*Work task*. Filter the records for "items" and keep each line that has it.

*Supplied material*.

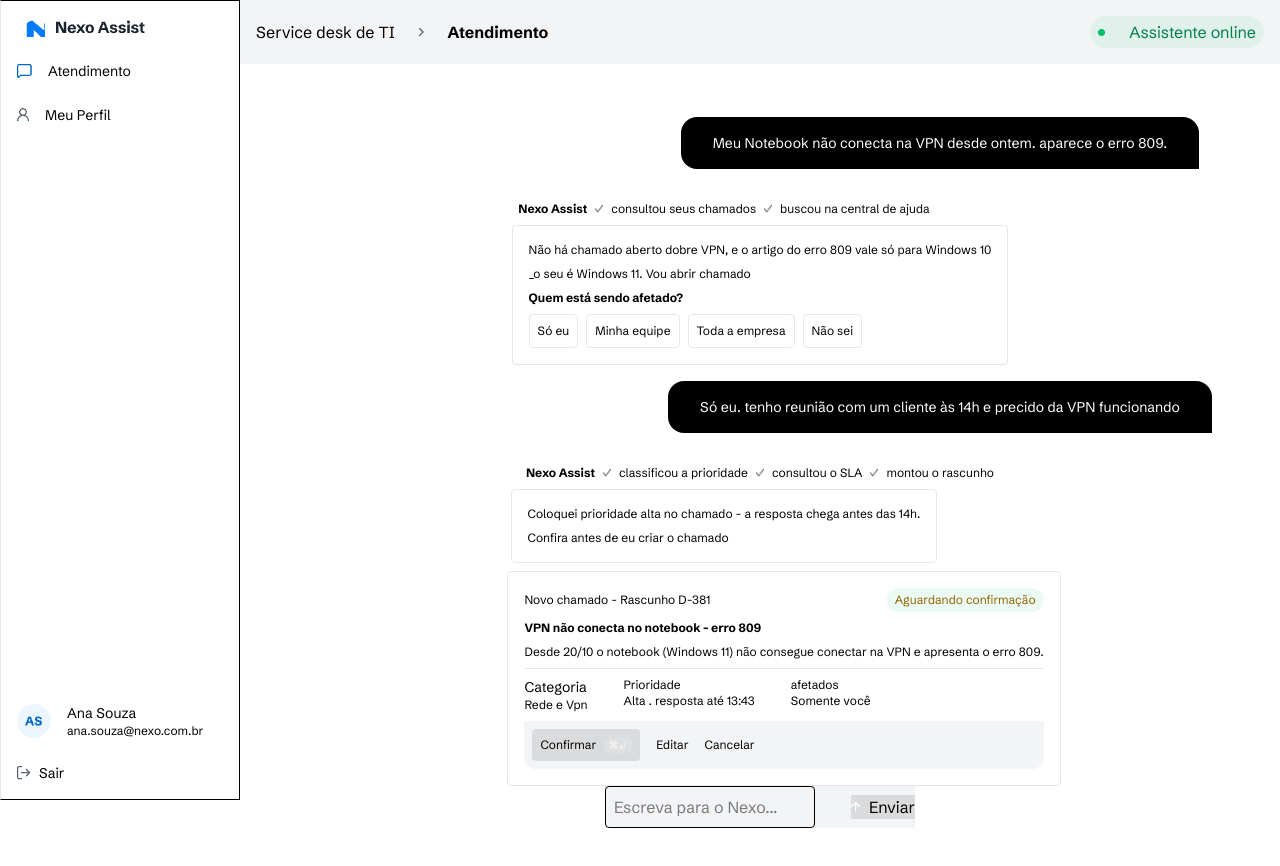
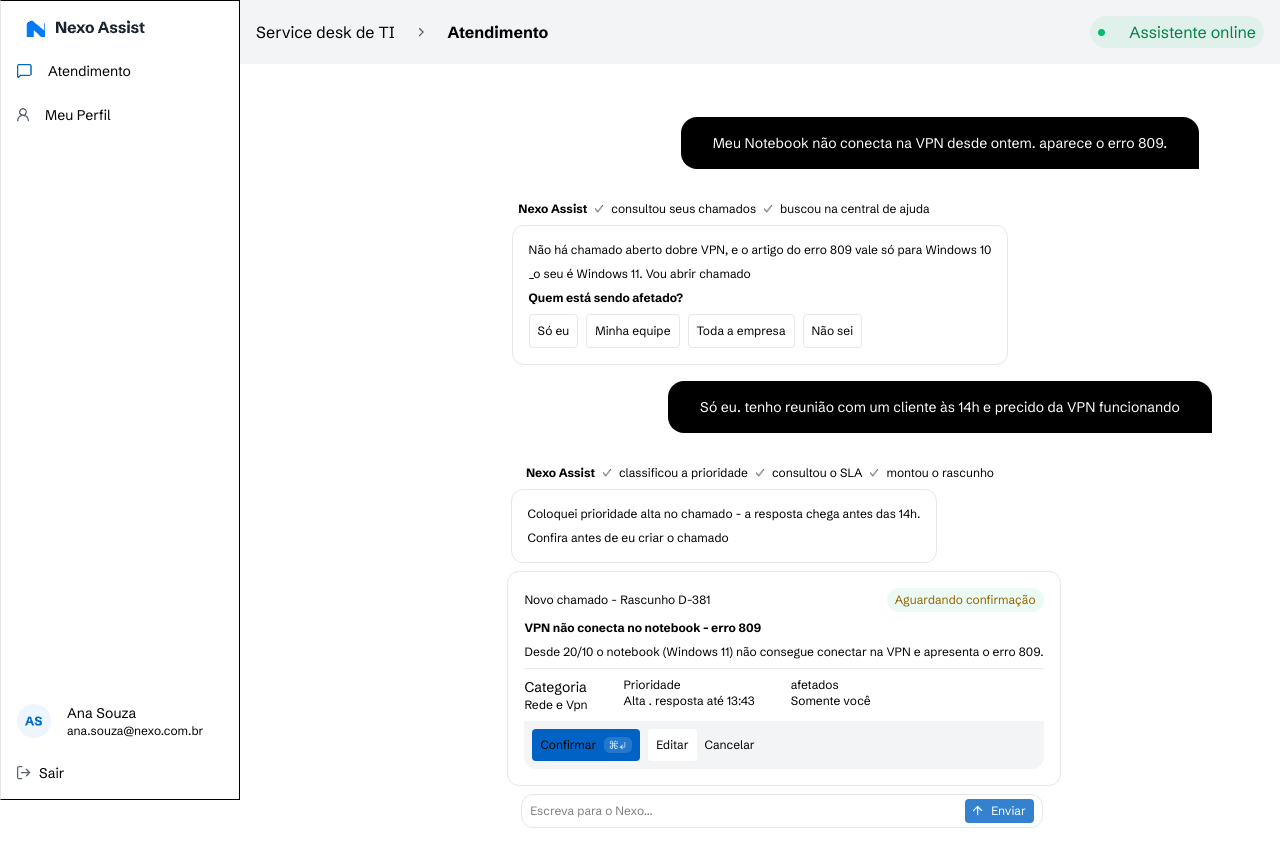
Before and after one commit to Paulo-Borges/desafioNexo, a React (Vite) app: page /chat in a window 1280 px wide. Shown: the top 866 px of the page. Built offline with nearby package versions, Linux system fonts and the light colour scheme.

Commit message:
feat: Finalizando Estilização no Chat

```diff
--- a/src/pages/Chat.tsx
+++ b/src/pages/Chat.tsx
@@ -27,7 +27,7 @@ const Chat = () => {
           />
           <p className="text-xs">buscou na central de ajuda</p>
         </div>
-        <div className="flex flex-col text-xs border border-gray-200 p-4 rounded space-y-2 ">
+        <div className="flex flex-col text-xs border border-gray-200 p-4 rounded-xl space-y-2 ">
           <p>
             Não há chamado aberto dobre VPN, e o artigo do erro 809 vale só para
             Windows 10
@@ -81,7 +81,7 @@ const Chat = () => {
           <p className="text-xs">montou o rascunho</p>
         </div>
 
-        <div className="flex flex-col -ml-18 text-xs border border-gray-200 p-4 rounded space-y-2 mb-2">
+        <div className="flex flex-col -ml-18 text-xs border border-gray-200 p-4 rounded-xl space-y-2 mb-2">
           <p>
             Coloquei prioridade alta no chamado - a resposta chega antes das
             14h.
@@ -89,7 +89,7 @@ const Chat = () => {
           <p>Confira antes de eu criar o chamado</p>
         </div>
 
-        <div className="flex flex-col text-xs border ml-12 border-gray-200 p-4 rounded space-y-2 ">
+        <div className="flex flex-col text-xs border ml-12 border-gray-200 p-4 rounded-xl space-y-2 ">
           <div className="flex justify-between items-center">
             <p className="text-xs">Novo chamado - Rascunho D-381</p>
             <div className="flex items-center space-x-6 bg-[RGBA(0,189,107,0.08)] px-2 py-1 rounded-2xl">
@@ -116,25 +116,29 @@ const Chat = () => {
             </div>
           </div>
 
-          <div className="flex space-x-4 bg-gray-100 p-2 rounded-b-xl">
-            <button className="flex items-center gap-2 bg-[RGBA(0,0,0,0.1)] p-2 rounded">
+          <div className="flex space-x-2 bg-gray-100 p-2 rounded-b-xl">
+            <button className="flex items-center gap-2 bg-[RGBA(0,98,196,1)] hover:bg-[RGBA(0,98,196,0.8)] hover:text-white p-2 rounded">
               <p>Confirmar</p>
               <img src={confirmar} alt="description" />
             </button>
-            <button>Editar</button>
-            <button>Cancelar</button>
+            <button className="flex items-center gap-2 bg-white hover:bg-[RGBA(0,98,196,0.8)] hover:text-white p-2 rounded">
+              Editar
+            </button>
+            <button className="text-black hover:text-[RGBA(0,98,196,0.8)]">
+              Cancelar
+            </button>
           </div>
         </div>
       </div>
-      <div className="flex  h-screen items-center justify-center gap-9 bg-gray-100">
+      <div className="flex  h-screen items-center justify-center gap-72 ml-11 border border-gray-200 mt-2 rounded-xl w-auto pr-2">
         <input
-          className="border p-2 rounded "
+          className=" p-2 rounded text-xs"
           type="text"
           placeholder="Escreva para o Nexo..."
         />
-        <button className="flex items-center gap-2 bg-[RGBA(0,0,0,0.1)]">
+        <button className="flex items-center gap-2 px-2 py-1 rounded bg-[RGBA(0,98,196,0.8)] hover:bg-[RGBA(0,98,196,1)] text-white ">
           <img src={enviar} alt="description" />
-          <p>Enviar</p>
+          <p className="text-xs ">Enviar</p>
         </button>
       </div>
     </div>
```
* * *
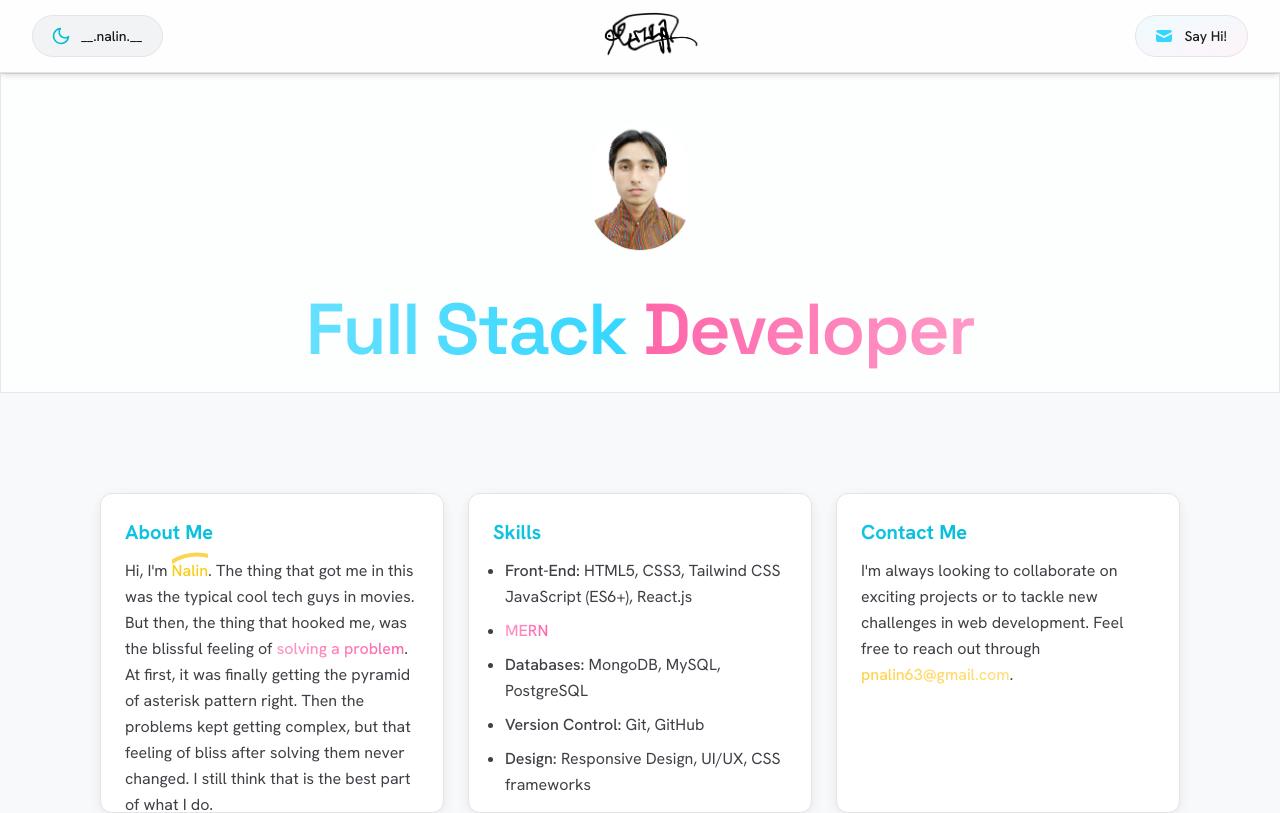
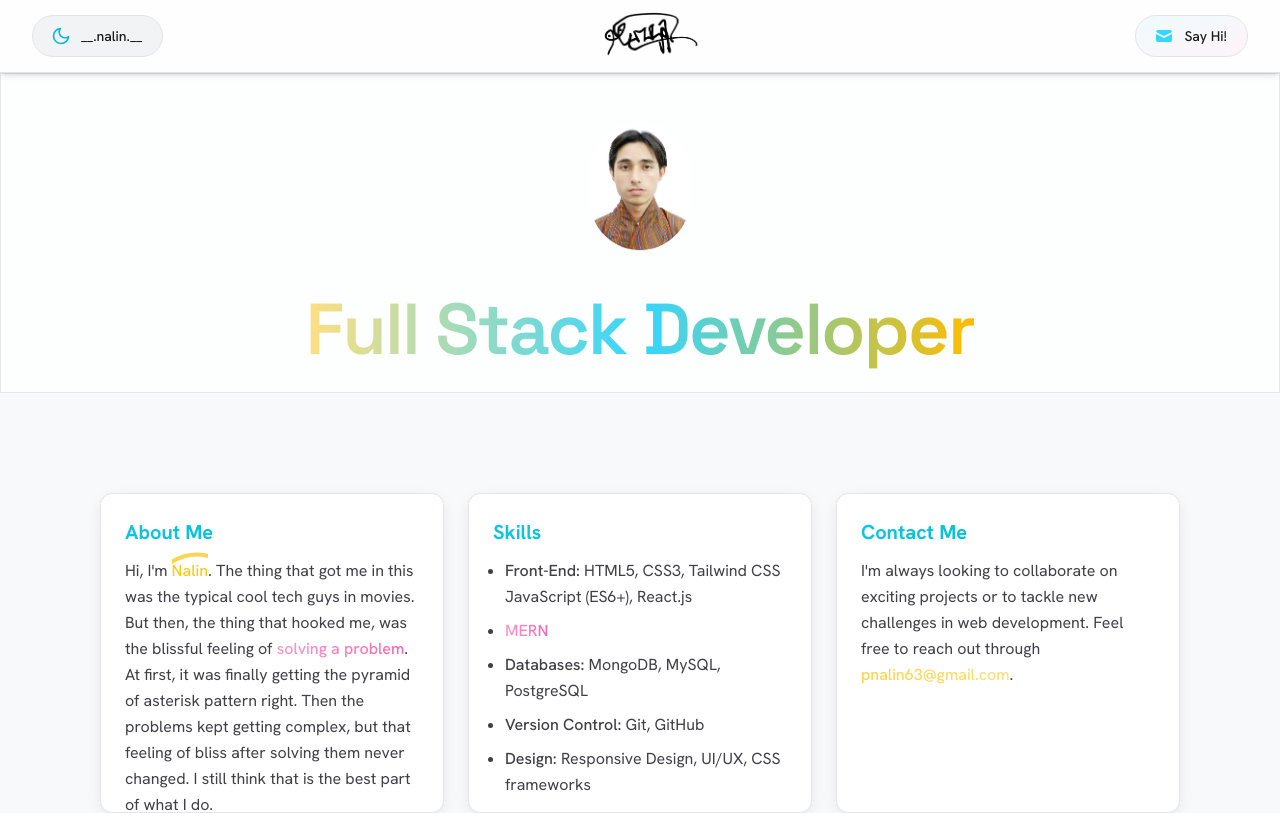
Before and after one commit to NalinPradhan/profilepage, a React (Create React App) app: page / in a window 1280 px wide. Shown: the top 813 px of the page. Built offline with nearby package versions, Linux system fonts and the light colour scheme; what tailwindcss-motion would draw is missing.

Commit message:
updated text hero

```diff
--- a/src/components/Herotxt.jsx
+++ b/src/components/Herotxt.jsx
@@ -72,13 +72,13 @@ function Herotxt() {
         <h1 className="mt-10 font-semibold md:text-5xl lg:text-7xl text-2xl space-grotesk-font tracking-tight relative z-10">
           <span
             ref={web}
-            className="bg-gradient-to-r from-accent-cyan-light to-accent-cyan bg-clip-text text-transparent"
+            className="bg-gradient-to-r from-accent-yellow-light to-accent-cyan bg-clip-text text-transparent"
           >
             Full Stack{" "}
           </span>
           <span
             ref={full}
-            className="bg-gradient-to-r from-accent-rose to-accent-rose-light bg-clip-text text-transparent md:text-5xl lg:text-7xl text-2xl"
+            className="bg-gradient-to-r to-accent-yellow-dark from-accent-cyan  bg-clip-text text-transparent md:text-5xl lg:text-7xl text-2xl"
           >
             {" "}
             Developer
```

*Answer for this exercise*.
           <div className="flex justify-between items-center">
             <div className="flex items-center space-x-6 bg-[RGBA(0,189,107,0.08)] px-2 py-1 rounded-2xl">
-            <button className="flex items-center gap-2 bg-[RGBA(0,0,0,0.1)] p-2 rounded">
+            <button className="flex items-center gap-2 bg-[RGBA(0,98,196,1)] hover:bg-[RGBA(0,98,196,0.8)] hover:text-white p-2 rounded">
+            <button className="flex items-center gap-2 bg-white hover:bg-[RGBA(0,98,196,0.8)] hover:text-white p-2 rounded">
-      <div className="flex  h-screen items-center justify-center gap-9 bg-gray-100">
+      <div className="flex  h-screen items-center justify-center gap-72 ml-11 border border-gray-200 mt-2 rounded-xl w-auto pr-2">
-        <button className="flex items-center gap-2 bg-[RGBA(0,0,0,0.1)]">
+        <button className="flex items-center gap-2 px-2 py-1 rounded bg-[RGBA(0,98,196,0.8)] hover:bg-[RGBA(0,98,196,1)] text-white ">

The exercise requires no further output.